* _Exercise_:
Search the entries below for the string "components" and copy the lines that hold it.
━━━ Exercise inputs ━━━
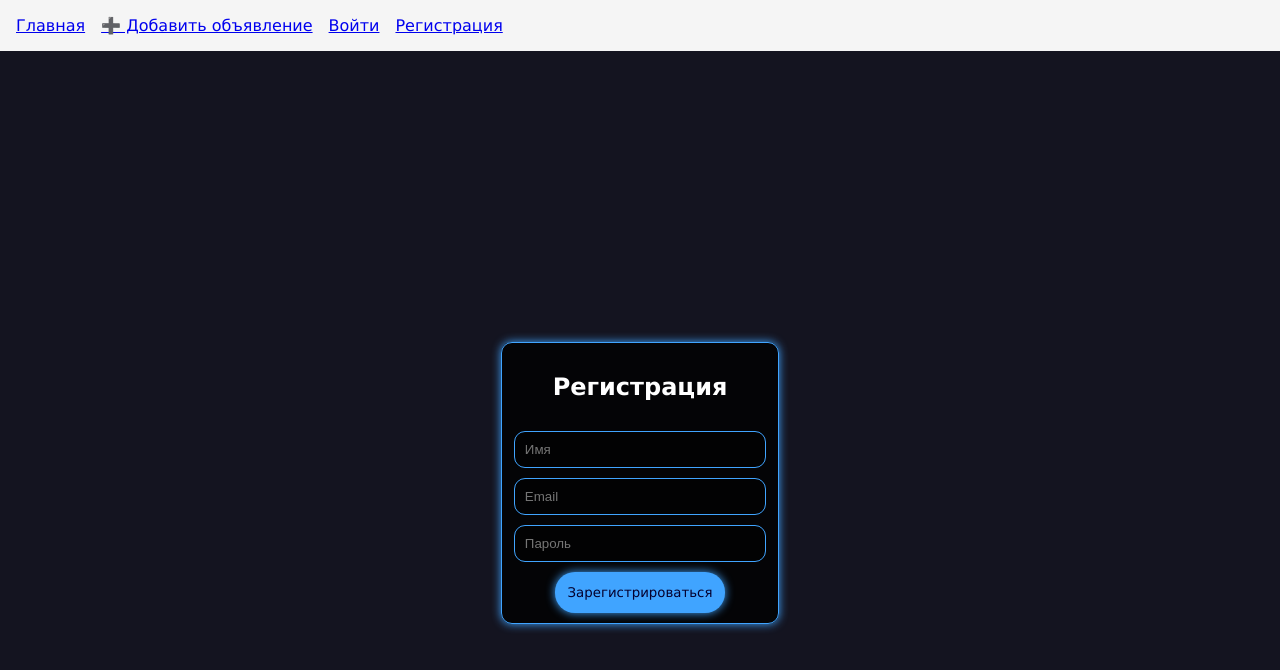
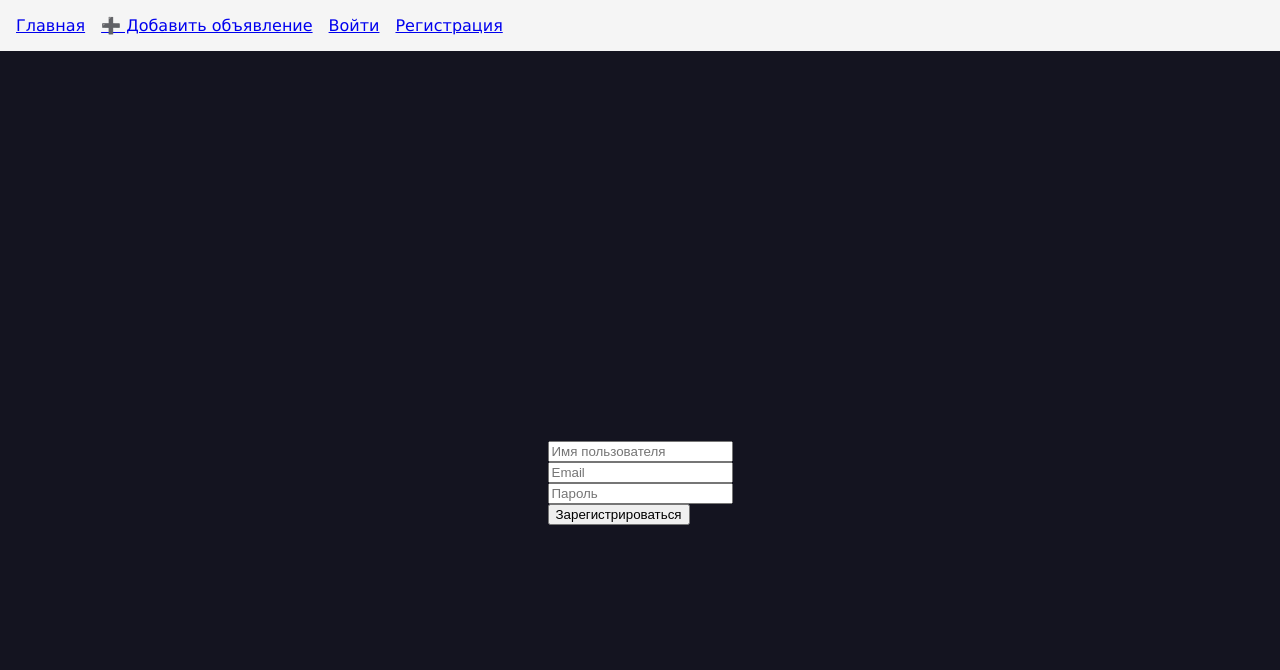
Before and after one commit to penkayone/ReactifyAds, a React (Create React App) app: page /register in a window 1280 px wide. Shown: the top 670 px of the page. Built offline with nearby package versions, Linux system fonts and the light colour scheme.

Commit message:
working on registration, connecting backend API to registration.

```diff
--- a/src/api/apiClient.js
+++ b/src/api/apiClient.js
@@ -1,16 +1,18 @@
 // src/api/apiClient.js
 import axios from 'axios';
-import { getToken } from '../services/auth';
 
-export const apiClient = axios.create({
-    baseURL: 'http://localhost:8080/api',
+const apiClient = axios.create({
+    baseURL: 'https://ranject.cc:8080/api',
+    withCredentials: true,
 });
 
-// Добавляем токен ко всем запросам, если пользователь авторизован
+// Добавляем токен в каждый запрос
 apiClient.interceptors.request.use((config) => {
-    const token = getToken();
+    const token = localStorage.getItem('authToken');
     if (token) {
         config.headers.Authorization = `Bearer ${token}`;
     }
     return config;
 });
+
+export default apiClient; // Важно! Экспорт по умолчанию
--- a/src/components/LoginForm.jsx
+++ b/src/components/LoginForm.jsx
@@ -1,53 +1,44 @@
 // src/components/LoginForm.jsx
-import React, { useState } from 'react'; // ✅ Добавлен useState
-import { useNavigate } from 'react-router-dom'; // ✅ Нужен для навигации
-import '../css/authorization.css';
+import React, { useState } from 'react';
+import apiClient from '../api/apiClient'; // Импорт без фигурных скобок
 
 const LoginForm = () => {
-    const [email, setEmail] = useState('');
+    const [username, setUsername] = useState('');
     const [password, setPassword] = useState('');
 
-    const navigate = useNavigate(); // ✅ Теперь используется при успешном входе
-
-    const handleSubmit = (e) => {
+    const handleSubmit = async (e) => {
         e.preventDefault();
 
-        // Здесь будет логика отправки данных на бэкенд
-        console.log({ email, password });
+        try {
+            const response = await apiClient.post('/auth/login', {
+                username,
+                password
+            });
 
-        // Пример перехода после входа (временно)
-        // localStorage.setItem('authToken', 'some-token');
-        navigate('/dashboard'); // После тестирования раскомментируй
+            console.log('Вход успешен:', response.data);
+        } catch (error) {
+            console.error('Ошибка входа:', error);
+        }
     };
 
     return (
-        <div className="form form-width">
-            <h2 className="form-title">Вход</h2>
-
-            <form onSubmit={handleSubmit} className="full-width">
+        <form onSubmit={handleSubmit}>
             <input
-                    type="email"
-                    placeholder="Email"
-                    value={email}
-                    onChange={(e) => setEmail(e.target.value)}
-                    required
-                    className="form-field"
+                type="text"
+                placeholder="Имя пользователя"
+                value={username}
+                onChange={(e) => setUsername(e.target.value)}
             />
-
+            <br />
             <input
                 type="password"
                 placeholder="Пароль"
                 value={password}
                 onChange={(e) => setPassword(e.target.value)}
-                    required
-                    className="form-field"
             />
-
-                <button type="submit" className="form-button">
-                    Войти
-                </button>
+            <br />
+            <button type="submit">Войти</button>
         </form>
-        </div>
     );
 };
 
--- a/src/components/RegisterForm.jsx
+++ b/src/components/RegisterForm.jsx
@@ -1,63 +1,53 @@
 // src/components/RegisterForm.jsx
 import React, { useState } from 'react';
-import { useNavigate } from 'react-router-dom';
-import '../css/authorization.css';
+import apiClient from '../api/apiClient';
 
 const RegisterForm = () => {
-    const [name, setName] = useState('');
+    const [username, setUsername] = useState('');
     const [email, setEmail] = useState('');
     const [password, setPassword] = useState('');
 
-    const navigate = useNavigate();
-
-    const handleSubmit = (e) => {
+    const handleSubmit = async (e) => {
         e.preventDefault();
 
-        // Логика регистрации
-        console.log({ name, email, password });
+        try {
+            const response = await apiClient.post('/auth/register', {
+                username,
+                email,
+                password
+            });
 
-        // Пример перехода после регистрации
-        // localStorage.setItem('authToken', 'some-token');
-        navigate('/dashboard');
+            console.log('Регистрация успешна:', response.data);
+        } catch (error) {
+            console.error('Ошибка регистрации:', error);
+        }
     };
 
     return (
-        <div className="form form-width">
-            <h2 className="form-title">Регистрация</h2>
-
-            <form onSubmit={handleSubmit} className="full-width">
+        <form onSubmit={handleSubmit}>
             <input
                 type="text"
-                    placeholder="Имя"
-                    value={name}
-                    onChange={(e) => setName(e.target.value)}
-                    required
-                    className="form-field"
+                placeholder="Имя пользователя"
+                value={username}
+                onChange={(e) => setUsername(e.target.value)}
             />
-
+            <br />
             <input
                 type="email"
                 placeholder="Email"
                 value={email}
                 onChange={(e) => setEmail(e.target.value)}
-                    required
-                    className="form-field"
             />
-
+            <br />
             <input
                 type="password"
                 placeholder="Пароль"
                 value={password}
                 onChange={(e) => setPassword(e.target.value)}
-                    required
-                    className="form-field"
             />
-
-                <button type="submit" className="form-button">
-                    Зарегистрироваться
-                </button>
+            <br />
+            <button type="submit">Зарегистрироваться</button>
         </form>
-        </div>
     );
 };
 
--- a/src/pages/AdsPage.jsx
+++ b/src/pages/AdsPage.jsx
@@ -1,32 +1,31 @@
 // src/pages/AdsPage.jsx
-import React, { useEffect, useState } from 'react';
-import { apiClient } from '../api/apiClient';
-import AdCard from '../components/AdCard';
+import React, { useState, useEffect } from 'react'; // Добавь useEffect
+import apiClient from '../api/apiClient'; // Импорт по умолчанию
 
 const AdsPage = () => {
     const [ads, setAds] = useState([]);
 
+    const fetchAds = async () => {
+        try {
+            const response = await apiClient.get('/ads'); // Замени '/ads' на нужный эндпоинт
+            setAds(response.data);
+        } catch (error) {
+            console.error('Ошибка получения объявлений:', error);
+        }
+    };
+
     useEffect(() => {
-        const fetchAds = async () => {
-            try {
-                const res = await apiClient.get('/ads');
-                setAds(res.data);
-            } catch (err) {
-                console.error('Не удалось загрузить объявления:', err);
-            }
-        };
-
         fetchAds();
     }, []);
 
     return (
-        <div className="page">
-            <h2>Все объявления</h2>
-            <div style={{ display: 'flex', flexWrap: 'wrap', gap: '20px', justifyContent: 'center' }}>
+        <div>
+            <h1>Объявления</h1>
+            <ul>
                 {ads.map(ad => (
-                    <AdCard key={ad.id} ad={ad} />
+                    <li key={ad.id}>{ad.title}</li>
                 ))}
-            </div>
+            </ul>
         </div>
     );
 };
```
Also changed, not shown: src/pages/ProfilePage.jsx (added, +36 -0 lines), 2 other files (tests, documents, lock files or other folders). Lines whose indentation alone changed are shown as unchanged.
━━━
* _Exercise response_:
--- a/src/components/LoginForm.jsx
+++ b/src/components/LoginForm.jsx
 // src/components/LoginForm.jsx
--- a/src/components/RegisterForm.jsx
+++ b/src/components/RegisterForm.jsx
 // src/components/RegisterForm.jsx
-import AdCard from '../components/AdCard';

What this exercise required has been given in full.